Burgoyne was born at Goab Farm (now, "The Gobe"), in the parish of Glaestrae (now, Gladestry), Radnorshire, Wales. He emigrated to South Australia, arriving on the Royal Sovereign in 1849. He set up business as a builder in Grote Street, but in 1852 joined the gold rush to Victoria. He returned around 1856 and moved to Port Augusta, which was then being settled by pastoralists. He soon had a thriving business as architect, surveyor, and builder, employing around a hundred workers. He erected the first permanent building in the township as well as numerous head stations, woolsheds and the like. In 1868 he became surveyor to the Northern Road Board, and in 1875 was appointed town clerk of the Corporate Town of Port Augusta, a position he held until 1879. He founded the Port Augusta Dispatch and edited that paper for three years. He was elected councillor and in 1881 was elected mayor of Port Augusta.
He was a member of the South Australian House of Assembly from 1884 to 1915, representing Newcastle until 1902 and Flinders thereafter. In 1887 he was a member of the Railway Commission and the Defence Select Committee; he was Commissioner of Crown Lands and Immigration (1889–1890), Commissioner of Public Works in 1890, and Minister of Agriculture and Education for seven days in 1899. He had a reputation in Parliament as a logical, sound and persuasive debater, with great faith in the future of South Australia. He retired to his home at George Street Norwood, later moved to 83 Fullarton Road, Fullarton.

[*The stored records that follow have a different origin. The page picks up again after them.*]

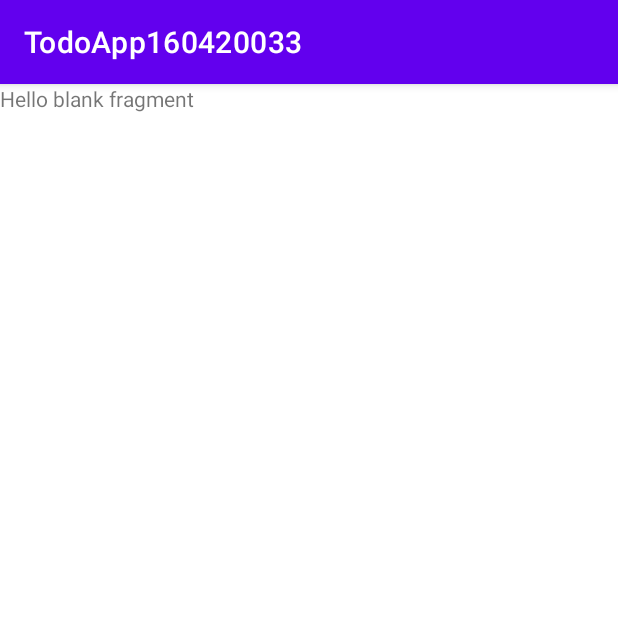
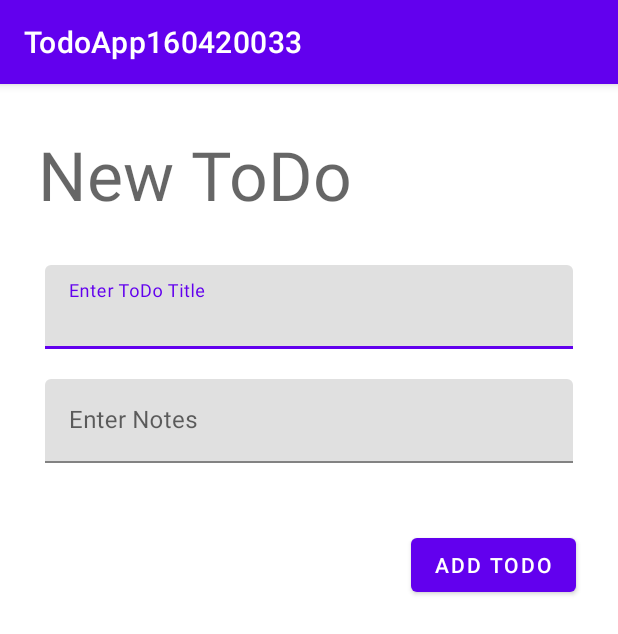
Before and after one commit to blixondi/NativeWeek8, an Android app: the fragment CreateTodoFragment shown on its own in the app's theme, on a phone screen of 412 x 824 dp. Shown: the top 634 px of the screen. Run offline under Robolectric (Android 15) with nearby library versions, the phone set to English and light mode, and no system bars.

Commit message:
ui new todo done

```diff
--- a/app/src/main/res/layout/fragment_create_todo.xml
+++ b/app/src/main/res/layout/fragment_create_todo.xml
@@ -1,14 +1,74 @@
 <?xml version="1.0" encoding="utf-8"?>
 <FrameLayout xmlns:android="http://schemas.android.com/apk/res/android"
+    xmlns:app="http://schemas.android.com/apk/res-auto"
     xmlns:tools="http://schemas.android.com/tools"
     android:layout_width="match_parent"
     android:layout_height="match_parent"
     tools:context=".view.CreateTodoFragment">
 
-    <!-- TODO: Update blank fragment layout -->
-    <TextView
+    <androidx.constraintlayout.widget.ConstraintLayout
         android:layout_width="match_parent"
-        android:layout_height="match_parent"
-        android:text="@string/hello_blank_fragment" />
+        android:layout_height="match_parent">
 
+        <TextView
+            android:id="@+id/textView"
+            android:layout_width="wrap_content"
+            android:layout_height="wrap_content"
+            android:layout_marginStart="25dp"
+            android:layout_marginTop="30dp"
+            android:text="New ToDo"
+            android:textAppearance="@style/TextAppearance.AppCompat.Display2"
+            app:layout_constraintStart_toStartOf="parent"
+            app:layout_constraintTop_toTopOf="parent" />
+
+        <com.google.android.material.textfield.TextInputLayout
+            android:id="@+id/textInputLayout"
+            android:layout_width="0dp"
+            android:layout_height="wrap_content"
+            android:layout_marginStart="30dp"
+            android:layout_marginTop="30dp"
+            android:layout_marginEnd="30dp"
+            android:hint="Enter ToDo Title"
+            app:hintAnimationEnabled="true"
+            app:hintEnabled="true"
+            app:layout_constraintEnd_toEndOf="parent"
+            app:layout_constraintStart_toStartOf="parent"
+            app:layout_constraintTop_toBottomOf="@+id/textView">
+
+            <com.google.android.material.textfield.TextInputEditText
+                android:id="@+id/txtTitle"
+                android:layout_width="match_parent"
+                android:layout_height="wrap_content" />
+        </com.google.android.material.textfield.TextInputLayout>
+
+        <com.google.android.material.textfield.TextInputLayout
+            android:id="@+id/textInputLayout2"
+            android:layout_width="0dp"
+            android:layout_height="wrap_content"
+            android:layout_marginStart="30dp"
+            android:layout_marginTop="20dp"
+            android:layout_marginEnd="30dp"
+            android:hint="Enter Notes"
+            app:hintAnimationEnabled="true"
+            app:hintEnabled="true"
+            app:layout_constraintEnd_toEndOf="parent"
+            app:layout_constraintStart_toStartOf="parent"
+            app:layout_constraintTop_toBottomOf="@+id/textInputLayout">
+
+            <com.google.android.material.textfield.TextInputEditText
+                android:id="@+id/txtNotes"
+                android:layout_width="match_parent"
+                android:layout_height="wrap_content" />
+        </com.google.android.material.textfield.TextInputLayout>
+
+        <Button
+            android:id="@+id/btnAdd"
+            android:layout_width="wrap_content"
+            android:layout_height="wrap_content"
+            android:layout_marginTop="44dp"
+            android:layout_marginEnd="28dp"
+            android:text="Add Todo"
+            app:layout_constraintEnd_toEndOf="parent"
+            app:layout_constraintTop_toBottomOf="@+id/textInputLayout2" />
+    </androidx.constraintlayout.widget.ConstraintLayout>
 </FrameLayout>
```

His first marriage was to Jane Lewis (c. 1827) in England, on 19 August 1848, which resulted in eleven children and ended in divorce in 1871.
Books by Thomas Burgoyne
The Light of Egypt, Volume II
"The Light of Egypt" will be found to be an Occult library in itself, a textbook of esoteric knowledge, setting forth the "wisdom Religion" of life, as taught by the Adepts of Hermetic Philosophy. It will richly repay all who are seeking the higher l...